I hope all educators would agree on the importance of formative assessment. What we might disagree on is the method for assessing. Maybe you have your “quizzes” all made up from previous years. Maybe your district requires everyone to administer the same assessments. Or maybe, you are always looking for new (and engaging) ways to take the temperature of your class. If that’s you, you might like these digital tools.
- Google Forms – I love Google Drive, so it seems natural to include two quick ideas for formative assessment from Google Apps. The first one is easy. Create a Google form with any questions you are wanting to check. You can quickly view the responses in a spreadsheet, or in graphs to surmise real-time what needs to be review before moving on.
- Google Slides – You might not have thought of using Google Slides as a formative assessment tool. My favorite way for a quick check is to share out a presentation that you have created to the class (use Google Classroom for easiest/quickest whole-class sharing). The students are assigned one slide to demonstrate learning. For example, you just taught a writing mini lesson on writing strong leads. Each student has to type their lead onto a Google Slide within the class presentation you have shared. Then (and here is the powerful piece), each student has to read and comment on three other slides. If there are already three comments on that slide, they have to move to a different one. So, you can read all the leads in one place, but the students can also get peer review and advice.
- Kahoot – Kahoot can be used for review and/or formative assessments.
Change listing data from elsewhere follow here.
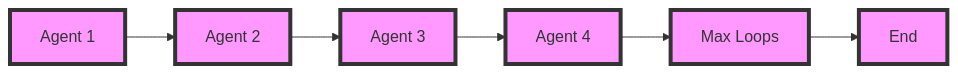
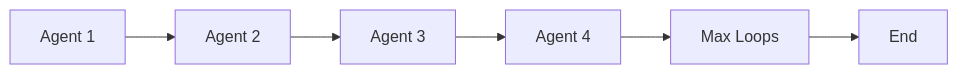
One commit to kyegomez/swarms changed the first of 2 diagrams in README.md. Above: the diagram before and after it, drawn with Mermaid.

Commit message:
[CLEANUP]

````diff
--- a/README.md
+++ b/README.md
@@ -694,14 +694,8 @@
 ```mermaid
 graph LR
     A[Agent 1] --> B[Agent 2]
     B --> C[Agent 3]
     C --> D[Agent 4]
     D --> E[Max Loops]
     E --> F[End]
-    style A fill:#f9f,stroke:#333,stroke-width:4px
-    style B fill:#f9f,stroke:#333,stroke-width:4px
-    style C fill:#f9f,stroke:#333,stroke-width:4px
-    style D fill:#f9f,stroke:#333,stroke-width:4px
-    style E fill:#f9f,stroke:#333,stroke-width:4px
-    style F fill:#f9f,stroke:#333,stroke-width:4px
 ```
````
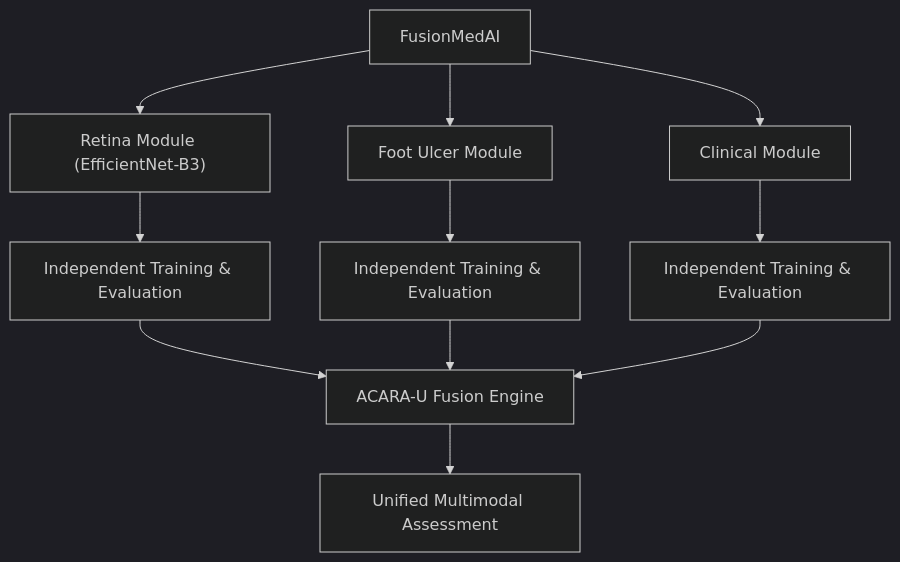
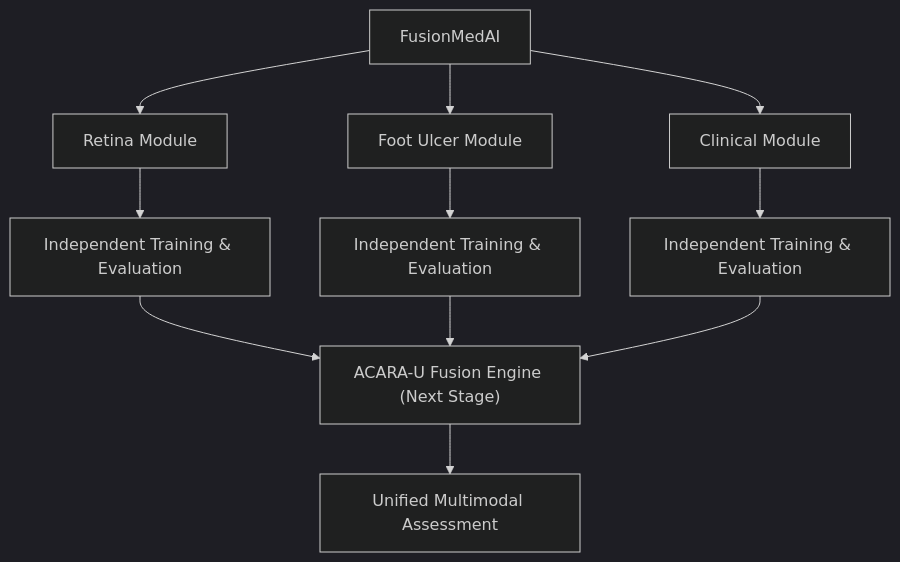
One commit to Dr-Venom29/FusionMedAI changed the first of 4 diagrams in docs/architecture.md. Above: the diagram before and after it, drawn with Mermaid (dark theme). The commit also changed other lines of this file and 19 other files, not shown here.

````diff
--- a/docs/architecture.md
+++ b/docs/architecture.md
@@ -13,13 +13,18 @@
 ```mermaid
 flowchart TD
-    FMAI[FusionMedAI] --> Retina["Retina Module (EfficientNet-B3)"]
-    FMAI --> Foot[Foot Ulcer Module]
-    FMAI --> Clinical[Clinical Module]
-    
-    Retina --> R_Eval[Independent Training & Evaluation]
-    Foot --> F_Eval[Independent Training & Evaluation]
-    Clinical --> C_Eval[Independent Training & Evaluation]
-    
-    R_Eval & F_Eval & C_Eval --> Engine[ACARA-U Fusion Engine]
-    Engine --> Assessment[Unified Multimodal Assessment]
+    FMAI[FusionMedAI]
+
+    FMAI --> Retina["Retina Module"]
+    FMAI --> Foot["Foot Ulcer Module"]
+    FMAI --> Clinical["Clinical Module"]
+
+    Retina --> R_Eval["Independent Training & Evaluation"]
+    Foot --> F_Eval["Independent Training & Evaluation"]
+    Clinical --> C_Eval["Independent Training & Evaluation"]
+
+    R_Eval --> Engine["ACARA-U Fusion Engine (Next Stage)"]
+    F_Eval --> Engine
+    C_Eval --> Engine
+
+    Engine --> Assessment["Unified Multimodal Assessment"]
 ```
````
Students have fun using this interactive website to show what they know. An awesome feature is that there are pre-made Kahoots that you can access or create your own.
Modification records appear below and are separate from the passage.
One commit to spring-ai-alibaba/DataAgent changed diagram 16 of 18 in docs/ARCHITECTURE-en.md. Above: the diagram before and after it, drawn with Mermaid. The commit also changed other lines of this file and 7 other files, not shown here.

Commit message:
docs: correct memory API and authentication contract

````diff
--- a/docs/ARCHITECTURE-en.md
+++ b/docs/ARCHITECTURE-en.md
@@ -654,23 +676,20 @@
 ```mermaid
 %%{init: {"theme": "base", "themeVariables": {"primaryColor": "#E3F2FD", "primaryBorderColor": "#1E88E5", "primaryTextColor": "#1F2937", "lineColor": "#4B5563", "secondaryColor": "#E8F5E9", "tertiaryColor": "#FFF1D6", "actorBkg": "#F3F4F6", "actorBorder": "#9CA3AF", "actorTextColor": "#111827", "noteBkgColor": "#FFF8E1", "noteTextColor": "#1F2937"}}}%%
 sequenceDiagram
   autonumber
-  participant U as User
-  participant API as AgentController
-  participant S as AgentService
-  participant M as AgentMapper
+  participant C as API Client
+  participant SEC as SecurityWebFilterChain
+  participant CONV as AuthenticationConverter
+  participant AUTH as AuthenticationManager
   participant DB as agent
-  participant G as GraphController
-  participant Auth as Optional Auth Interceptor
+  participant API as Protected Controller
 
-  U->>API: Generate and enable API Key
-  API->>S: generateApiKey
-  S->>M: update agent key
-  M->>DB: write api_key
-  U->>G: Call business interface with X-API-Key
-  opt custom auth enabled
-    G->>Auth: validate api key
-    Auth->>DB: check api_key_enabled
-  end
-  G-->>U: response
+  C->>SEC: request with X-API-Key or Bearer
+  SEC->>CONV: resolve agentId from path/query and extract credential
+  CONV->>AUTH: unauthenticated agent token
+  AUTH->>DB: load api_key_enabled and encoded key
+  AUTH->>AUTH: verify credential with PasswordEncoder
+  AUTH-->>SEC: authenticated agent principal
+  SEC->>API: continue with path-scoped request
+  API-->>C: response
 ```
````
- EdPuzzle – This is a tool I just recently discovered, but the ways to use it are endless. There are Chrome, iOS, and Android apps. You can clip a video from multiple sources (YouTube, Khan, etc) and add your own questions at different stop points along the play time. This ensures better student engagement, and allows you to check for understanding, too.
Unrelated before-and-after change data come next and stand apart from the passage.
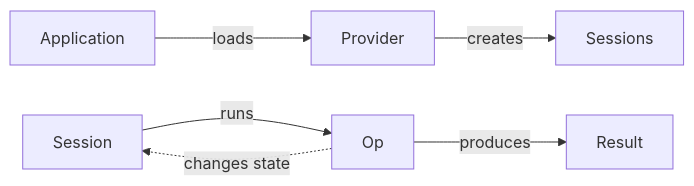
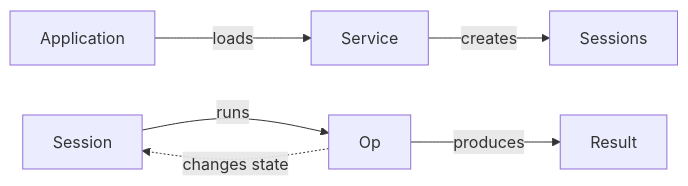
Before and after one commit to alpaca-core/alpaca-core-sdk: the diagram in doc/intro.md, drawn with Mermaid. The commit also changed other lines of this file and 1 other file, not shown here.

Commit message:
docs: update provider to service transition

````diff
--- a/doc/intro.md
+++ b/doc/intro.md
@@ -11,7 +11,7 @@
 ```mermaid
 flowchart LR
-  Application --loads--> Provider --creates--> Sessions
+  Application --loads--> Service --creates--> Sessions
   Session --runs--> Op
   Op -.changes state.-> Session 
   Op --produces--> Result  
 ```
````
- Padlet – Picture a posterboard where students can slap a sticky note to show learning. Padlet is the digital version. In addition to adding quick notes, though, they can embed videos, add images, and links. The teacher can pose a question, and students prove their learning on the shared Padlet. It’s both, easy and quick.
It was a bit difficult for me to choose just five resources. There are many, many tools designed specifically for formative assessment, but there are endless possibilities when you look at old tools in new ways. So, try something new to drive your instruction and engage students in their own learning. As always, feel free to share your favorite resources in the comment section!